“Is everything okay, Hera? Is it the visuals, because I think I can up those if needed. Same for the processor.”

“Everything’s fine. The visuals are great, and I barely notice the processing power.” Hera smiled at them. “I was just wondering if either you or Jacobi was going to bring up the cheeses.”

This set off a whole new round of yelling, some of it at Hera (Minkowski), some of it at Maxwell (Jacobi), some of it at Jacobi (Maxwell), and some of it duck noises (Lovelace and Eiffel). Dominik removed his glasses and cleaned an imperceptible smudge on them.

Everything was going great for two weeks, until Eiffel didn’t come home from the grocery store. It had been pouring rain earlier in the day, just enough to make Minkowski worry that the road had flooded or he was stuck in a ditch somewhere.

She called the home phone to ask if he was at Maxwell’s. When the doctor answered the phone, Hera unsuccessfully tried to listen in.

“Hera,” Maxwell asked, “Do you know where Eiffel is?”

“Maybe he’s dead,” Jacobi called from the kitchen, where he was eating potato chips.
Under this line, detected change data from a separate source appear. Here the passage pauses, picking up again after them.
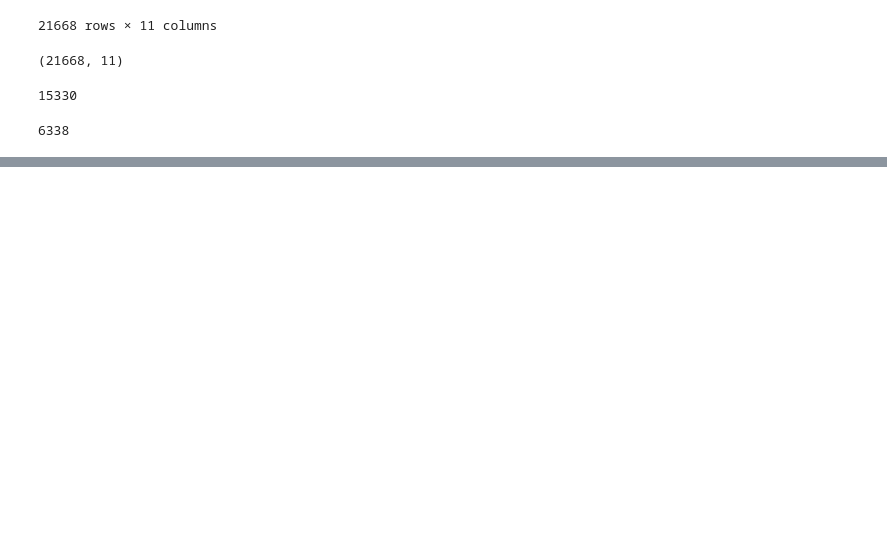
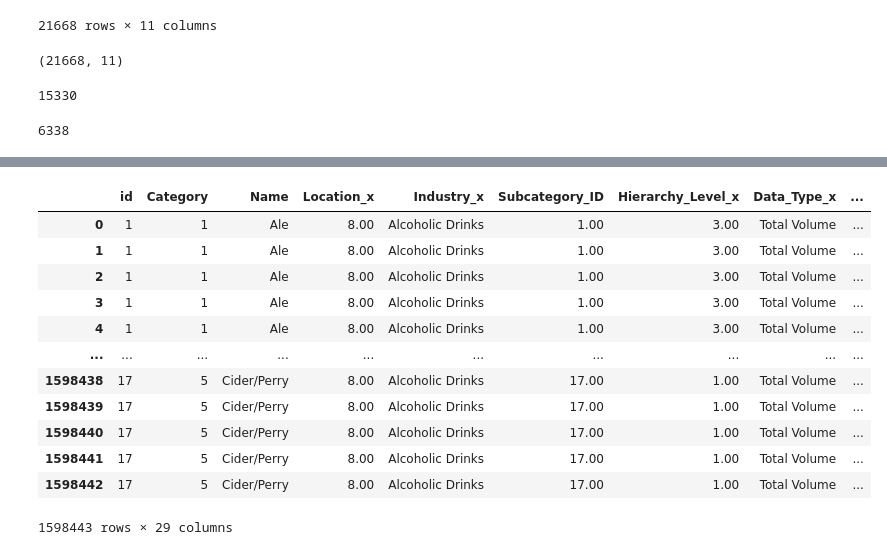
Before and after one commit to Mourad-Amj/Dragonyte_project_Team1, a Jupyter notebook: analysis.ipynb, the cells around one changed output, grey strips where cells are left out. Saved outputs shown, nothing was run; the diff lists cells and outputs as text; code cells hidden in the pictures; blank space fills up the shorter version.

```diff
--- a/analysis.ipynb
+++ b/analysis.ipynb
@@ -291,0 +374,2 @@ mask2.sum()
+# %%
+df = pd.merge(df, ms_df, left_on='Name', right_on='Subcategory')
@@ -291,0 +380,16 @@ mask2.sum()
+# %%
+df
+# %% [output]
+|  | id | Category | Name | Location_x | Industry_x | Subcategory_ID | Hierarchy_Level_x | Data_Type_x | ... |
+| 0 | 1 | 1 | Ale | 8.00 | Alcoholic Drinks | 1.00 | 3.00 | Total Volume | ... |
+| 1 | 1 | 1 | Ale | 8.00 | Alcoholic Drinks | 1.00 | 3.00 | Total Volume | ... |
+| 2 | 1 | 1 | Ale | 8.00 | Alcoholic Drinks | 1.00 | 3.00 | Total Volume | ... |
+| 3 | 1 | 1 | Ale | 8.00 | Alcoholic Drinks | 1.00 | 3.00 | Total Volume | ... |
+| 4 | 1 | 1 | Ale | 8.00 | Alcoholic Drinks | 1.00 | 3.00 | Total Volume | ... |
+| ... | ... | ... | ... | ... | ... | ... | ... | ... | ... |
+| 1598438 | 17 | 5 | Cider/Perry | 8.00 | Alcoholic Drinks | 17.00 | 1.00 | Total Volume | ... |
+| 1598439 | 17 | 5 | Cider/Perry | 8.00 | Alcoholic Drinks | 17.00 | 1.00 | Total Volume | ... |
+| 1598440 | 17 | 5 | Cider/Perry | 8.00 | Alcoholic Drinks | 17.00 | 1.00 | Total Volume | ... |
+| 1598441 | 17 | 5 | Cider/Perry | 8.00 | Alcoholic Drinks | 17.00 | 1.00 | Total Volume | ... |
+| 1598442 | 17 | 5 | Cider/Perry | 8.00 | Alcoholic Drinks | 17.00 | 1.00 | Total Volume | ... |
+1598443 rows × 29 columns
```
Also changed, not shown: parts of 17 cells of this notebook.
Hera had noticed that he seemed to be drinking a lot less lately, and that it made Maxwell less stressed, even if she didn’t admit it.

“Don’t joke about that,” Hera chided him.

“Yeah, yeah, I would be dead without him, Team What’s Wrong With Handcuffs, I get it.” He shoved another handful of chips into his mouth. Barbeque flavor.

“No, Doctor Maxwell, I haven’t heard from him today.”

Maxwell turned back to the phone and Hera was once again stuck with one half of the conversation. It was frustrating, to say the least.

Eiffel showed up at the house two hours later soaking wet with a bundle in his arms.

“I couldn’t leave her there,” he said, passing the bundle to Maxwell. “And Dominik’s allergic, and since it’s his house, like legally, I couldn’t . . .”

Maxwell peeled the top layer of blanket back. “Is this?”

Eiffel beamed at her. “Yup.” He sneezed.

“I know nothing about cats. Neither does anyone else in this house. I don’t know what we’re supposed to do, Eiffel.”

Hera cleared her throat. “Actually, now that the wifi is back up, I can access a lot of things about cats.” She paused. “Also I’ve just ordered a bed off of Amazon.”

Maxwell just stared at her.

“It was on sale! Also, we can get food delivered monthly.”

Hera had yet to leave the house, but she had the windows, and the internet, and there was so much of Earth she could explore from there.

Trouble was like a door to everything else out there. The name was, surprisingly, Jacobi’s idea.

(Eiffel’s suggestion had been “Theophania.” Maxwell’s was jokingly “Hera,” and realistically “Crookshanks.” Lovelace’s had been “Cat.”)

“It was in a book I read as a kid. And she certainly causes enough trouble.” He shrugged.

By the end of the first day, two broken lamps and a mug later, no one could disagree with him.

Hera could never fault her for it, though. Eiffel had found the striped ginger kitten in a ditch by the side of the road, about to be swept down a storm drain. He had spent the next couple of hours trying to get her not to distract him while he was driving and taking her to the local vet. She was unchipped and didn’t match any of the cats on their register. They offered to take her to the animal shelter, but of course he wouldn’t hear of it. He drove there himself and adopted her on the spot. By the time he got home, all the ice cream in the car had melted.

It had only been two days, and already Trouble’s favorite spot was next to Hera’s servers in the basement. It secretly pleased her, even though she knew the cat was probably only seeking the warmth they gave off. Back on the Hephaestus , Eiffel had been known to do the same thing.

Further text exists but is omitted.